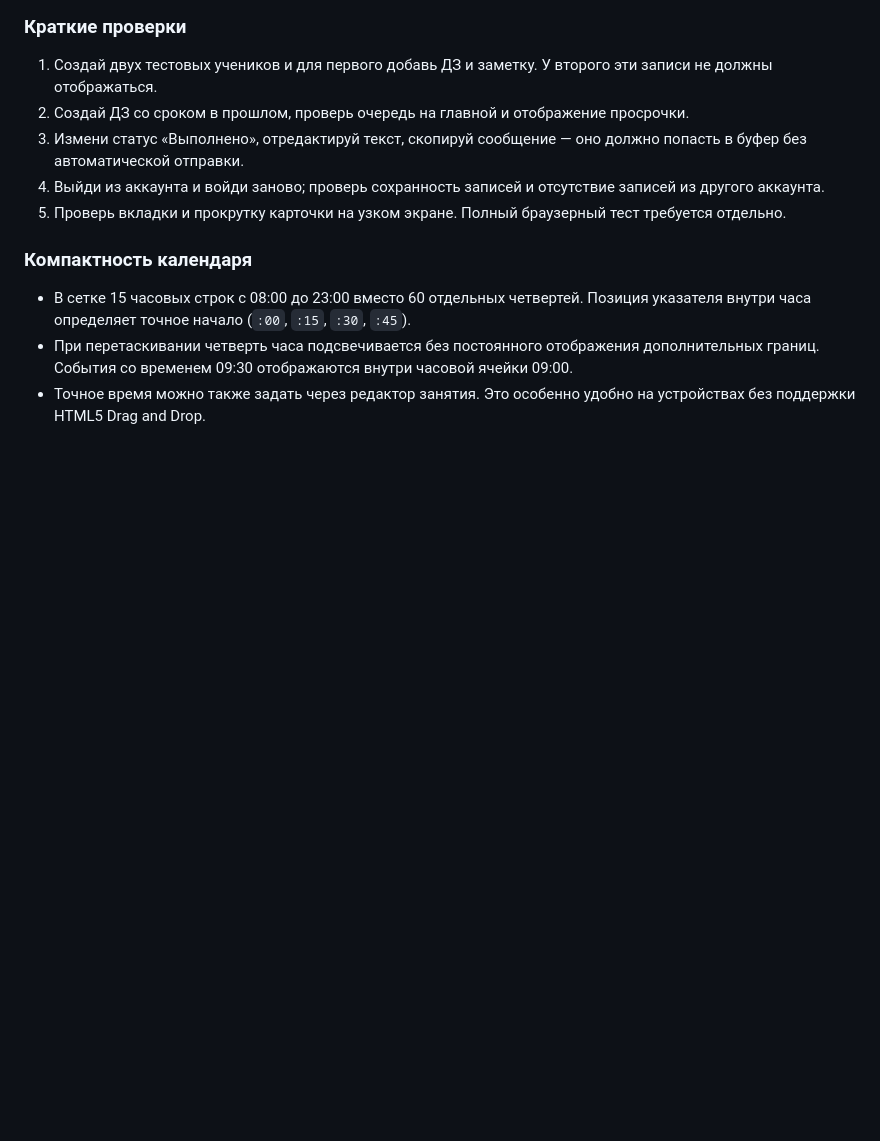
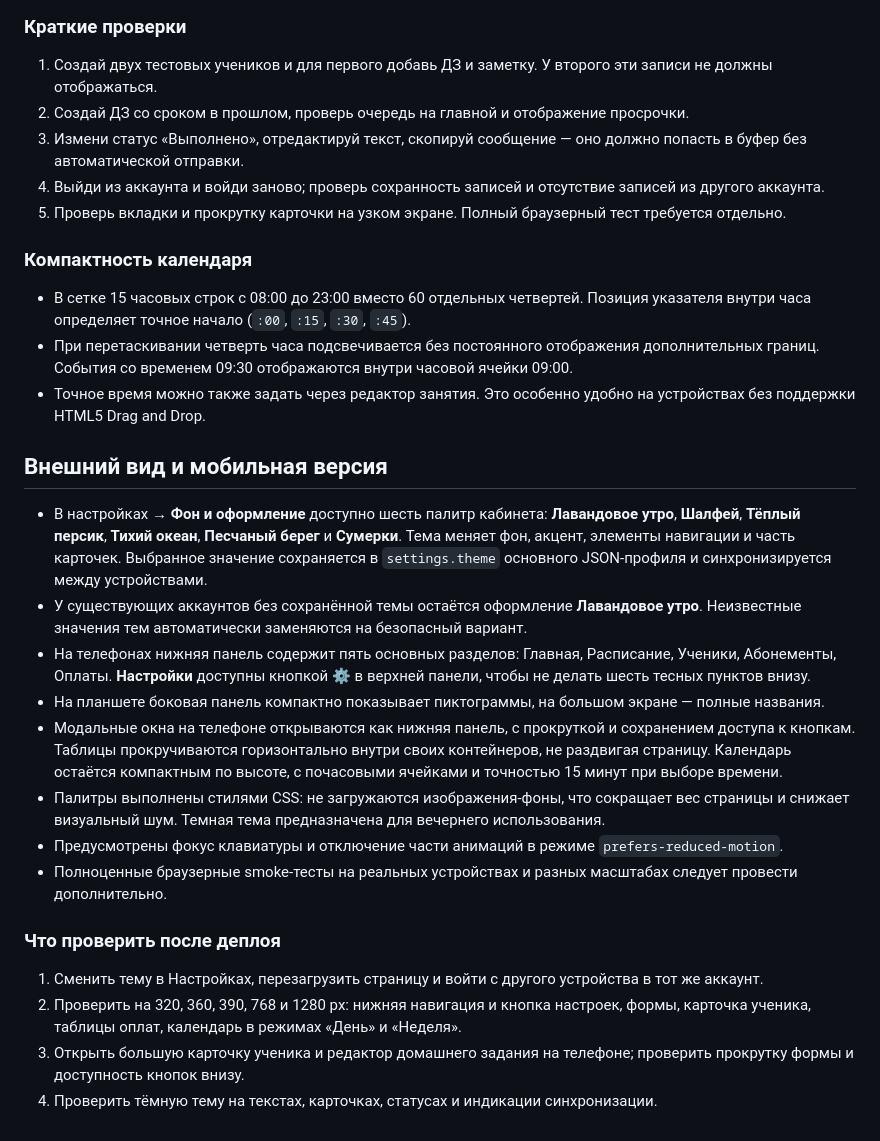
Before and after one commit to Xchestikov/teacherpro, a Markdown page: README.md, the part around the change. Rendered like a GitHub page; blank space fills up the shorter version.

Commit message:
Document theme customization and responsive UI workflows

```diff
--- a/README.md
+++ b/README.md
@@ -136,3 +136,20 @@ python -m http.server 8080
 - В сетке 15 часовых строк с 08:00 до 23:00 вместо 60 отдельных четвертей. Позиция указателя внутри часа определяет точное начало (`:00`, `:15`, `:30`, `:45`).
 - При перетаскивании четверть часа подсвечивается без постоянного отображения дополнительных границ. События со временем 09:30 отображаются внутри часовой ячейки 09:00.
 - Точное время можно также задать через редактор занятия. Это особенно удобно на устройствах без поддержки HTML5 Drag and Drop.
+
+## Внешний вид и мобильная версия
+
+- В настройках → **Фон и оформление** доступно шесть палитр кабинета: **Лавандовое утро**, **Шалфей**, **Тёплый персик**, **Тихий океан**, **Песчаный берег** и **Сумерки**. Тема меняет фон, акцент, элементы навигации и часть карточек. Выбранное значение сохраняется в `settings.theme` основного JSON-профиля и синхронизируется между устройствами.
+- У существующих аккаунтов без сохранённой темы остаётся оформление **Лавандовое утро**. Неизвестные значения тем автоматически заменяются на безопасный вариант.
+- На телефонах нижняя панель содержит пять основных разделов: Главная, Расписание, Ученики, Абонементы, Оплаты. **Настройки** доступны кнопкой ⚙ в верхней панели, чтобы не делать шесть тесных пунктов внизу.
+- На планшете боковая панель компактно показывает пиктограммы, на большом экране — полные названия.
+- Модальные окна на телефоне открываются как нижняя панель, с прокруткой и сохранением доступа к кнопкам. Таблицы прокручиваются горизонтально внутри своих контейнеров, не раздвигая страницу. Календарь остаётся компактным по высоте, с почасовыми ячейками и точностью 15 минут при выборе времени.
+- Палитры выполнены стилями CSS: не загружаются изображения-фоны, что сокращает вес страницы и снижает визуальный шум. Темная тема предназначена для вечернего использования.
+- Предусмотрены фокус клавиатуры и отключение части анимаций в режиме `prefers-reduced-motion`.
+- Полноценные браузерные smoke-тесты на реальных устройствах и разных масштабах следует провести дополнительно.
+
+### Что проверить после деплоя
+1. Сменить тему в Настройках, перезагрузить страницу и войти с другого устройства в тот же аккаунт.
+2. Проверить на 320, 360, 390, 768 и 1280 px: нижняя навигация и кнопка настроек, формы, карточка ученика, таблицы оплат, календарь в режимах «День» и «Неделя».
+3. Открыть большую карточку ученика и редактор домашнего задания на телефоне; проверить прокрутку формы и доступность кнопок внизу.
+4. Проверить тёмную тему на текстах, карточках, статусах и индикации синхронизации.
```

++++

Return each line of the material above that holds the string "страницу".

Answer for the task:
+- Модальные окна на телефоне открываются как нижняя панель, с прокруткой и сохранением доступа к кнопкам. Таблицы прокручиваются горизонтально внутри своих контейнеров, не раздвигая страницу. Календарь остаётся компактным по высоте, с почасовыми ячейками и точностью 15 минут при выборе времени.
+1. Сменить тему в Настройках, перезагрузить страницу и войти с другого устройства в тот же аккаунт.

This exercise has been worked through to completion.